• Jarret Cassaniti

    CCP | Program Officer
    HIV Basic Biology, Epidemiology, and Prevention

    When you watch, read, or listen to news about Ebola, does it bring to mind past health crises such as Spanish flu (occurred in 1918), smallpox (eradicated in 1980) or the current TB threat? More frequently, comparisons have appeared in the media to HIV/AIDS; I’ve noted how myths about Ebola are similar to those spread about HIV in the 1980s and 1990s. As the global public grapples with Ebola, the story of HIV is worth revisiting to see what new chapters have been written.

    HIV Basic Biology, Epidemiology, and Prevention contains revised sessions and new program experiences in areas of epidemiology, sexual dynamics, condoms, and behavioral prevention. Lead author Jim Shelton, USAID Science Advisor for the Bureau for Global Health, updated the course based on the latest research and programmatic evaluations.

  • Amanda BenDor

    PATH | Technical Program Manager

    Corinne Mahoney

    IntraHealth International | Senior Manager, Communications and Knowledge Management

    This blog post originally appeared on Vital, IntraHealth International's blog. 

    A year ago, who would have thought that Ebola would be a hot topic on World AIDS Day 2014?

    Today, the Ebola outbreak has spread to over 15,000 people, and Ebola and HIV have become unlikely bedfellows. The Ebola epidemic is not only disrupting HIV treatment for people who need it, it’s also reminding the global health community of the many missteps and lessons we learned during the early response to HIV. 

    “In the 30 years I've been working in public health, the only thing like [this Ebola outbreak] has been AIDS,” said director of the US Centers for Disease Control and Prevention Tom Frieden in October. “We have to work now so this is not the world’s next AIDS.”

    "One virus is a marathoner, the other a sprinter."

    One virus is a marathoner, the other a sprinter. AIDS has claimed more than 39 million lives since the epidemic began in the early 1980s. This Ebola outbreak has claimed over 5,400 in less than a year. But both have generated fear, stigma, and dangerous misinformation.

  • Rebecca Shore

    CCP | Program Officer II
    World AIDS Day Poster 2014

    This year’s World AIDS Day theme is “Focus, Partner, Achieve: An AIDS-Free Generation.” This seems fitting, as Apple recently announced a campaign to donate money to The Global Fund to help fight HIV and AIDS. A number of large corporations are publicly announcing their contributions to global health campaigns. For example, Mark Zuckerberg, Facebook’s founder and CEO, recently donated $25 million to CDC’s foundation to fight Ebola.

    Public-private partnerships (PPP) continue to be a large and important aspect of international development. More and more donors are now requiring some level of collaboration with private companies for their development work. The key to these partnerships and collaborations is the concept of “mutual benefit.”

  • Rebecca Shore

    CCP | Program Officer II

    This post, by Kate Plourde originally appeared on the Interagency Youth Working Group Blog. It highlights the release of a new resource for adolescents living with HIV.

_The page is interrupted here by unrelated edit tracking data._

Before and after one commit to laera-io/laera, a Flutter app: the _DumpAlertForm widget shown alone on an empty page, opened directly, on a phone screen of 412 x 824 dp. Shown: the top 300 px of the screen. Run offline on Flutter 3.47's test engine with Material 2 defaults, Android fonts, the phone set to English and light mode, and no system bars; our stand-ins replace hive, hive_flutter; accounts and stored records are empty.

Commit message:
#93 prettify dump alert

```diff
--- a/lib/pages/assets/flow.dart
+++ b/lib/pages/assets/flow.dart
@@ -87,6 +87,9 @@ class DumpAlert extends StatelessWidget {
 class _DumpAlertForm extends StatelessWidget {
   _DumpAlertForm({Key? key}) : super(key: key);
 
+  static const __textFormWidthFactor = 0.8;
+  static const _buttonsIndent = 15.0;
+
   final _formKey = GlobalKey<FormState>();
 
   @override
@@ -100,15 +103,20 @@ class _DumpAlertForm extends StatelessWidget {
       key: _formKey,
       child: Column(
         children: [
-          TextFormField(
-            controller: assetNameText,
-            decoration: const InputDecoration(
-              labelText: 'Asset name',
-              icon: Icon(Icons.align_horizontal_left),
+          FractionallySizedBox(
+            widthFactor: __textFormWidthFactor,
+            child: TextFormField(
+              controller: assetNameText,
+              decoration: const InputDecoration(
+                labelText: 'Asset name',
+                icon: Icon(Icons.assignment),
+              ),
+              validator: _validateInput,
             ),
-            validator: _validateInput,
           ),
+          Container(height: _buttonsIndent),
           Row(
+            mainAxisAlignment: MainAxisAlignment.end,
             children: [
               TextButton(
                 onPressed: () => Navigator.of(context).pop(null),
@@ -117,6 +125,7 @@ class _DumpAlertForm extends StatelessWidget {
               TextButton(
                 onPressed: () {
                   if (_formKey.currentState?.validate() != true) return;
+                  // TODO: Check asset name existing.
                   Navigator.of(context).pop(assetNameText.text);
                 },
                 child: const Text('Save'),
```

    Why adolescents? 

    In 2012, young people ages 15 to 24 accounted for an estimated 40 percent of new nonpediatric HIV infections worldwide. Furthermore, perinatal HIV transmission is a major cause for HIV infection, and given the success of pediatric antiretroviral therapy (ART), many more infants born with HIV are growing up into adolescents and young adults living with HIV. 
    While care and treatment programs for people living with HIV (PLHIV) can be found in every country, there is a gap in provision of ongoing, supportive counseling for adolescents living with HIV (ALHIV). Adolescence is often when young people begin having sex, which increases chances that adolescents living with HIV might pass the infection to partners who are HIV negative. Another concern is that girls living with HIV may become pregnant; if they do not know about or have access to services for preventing mother-to-child transmission, they can pass the infection to their babies. Given that adolescents are a large sub-group of those living with HIV, there is a need for tailored interventions and support systems that address adolescents’ unique vulnerabilities. 

  • K4Health Highlights

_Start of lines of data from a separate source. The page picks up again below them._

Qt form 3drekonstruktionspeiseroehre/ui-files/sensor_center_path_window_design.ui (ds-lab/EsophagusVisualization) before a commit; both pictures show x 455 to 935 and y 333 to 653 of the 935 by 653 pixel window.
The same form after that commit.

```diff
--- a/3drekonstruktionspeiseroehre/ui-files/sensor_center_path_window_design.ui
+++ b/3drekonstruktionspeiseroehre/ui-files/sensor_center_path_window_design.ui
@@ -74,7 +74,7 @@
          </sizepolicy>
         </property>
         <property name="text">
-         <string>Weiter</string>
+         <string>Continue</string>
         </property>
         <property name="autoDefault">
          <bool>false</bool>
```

    Becca Simon

    (Formerly) CCP | Communications Director

    This post by Ward Cates and Laura Raney originally appeared on the Huffington Post. It highlights the K4Health Microbicides Toolkit, which houses the latest research and policy guidance for this powerful and promising HIV prevention method. 

    The term "microbicide" was coined to define a variety of products such as gels, creams, films or suppositories that, when inserted into the vagina or rectum prior to sexual intercourse, might prevent HIV transmission during intercourse. This concept was initially developed specifically as a female-controlled method (vaginal application) to prevent sexual transmission through heterosexual intercourse. As a result, the term has achieved a certain brand recognition as a method primarily intended for use by women. However, safe and effective compounds can also serve as an important prevention tool for men who have sex with men (rectal application).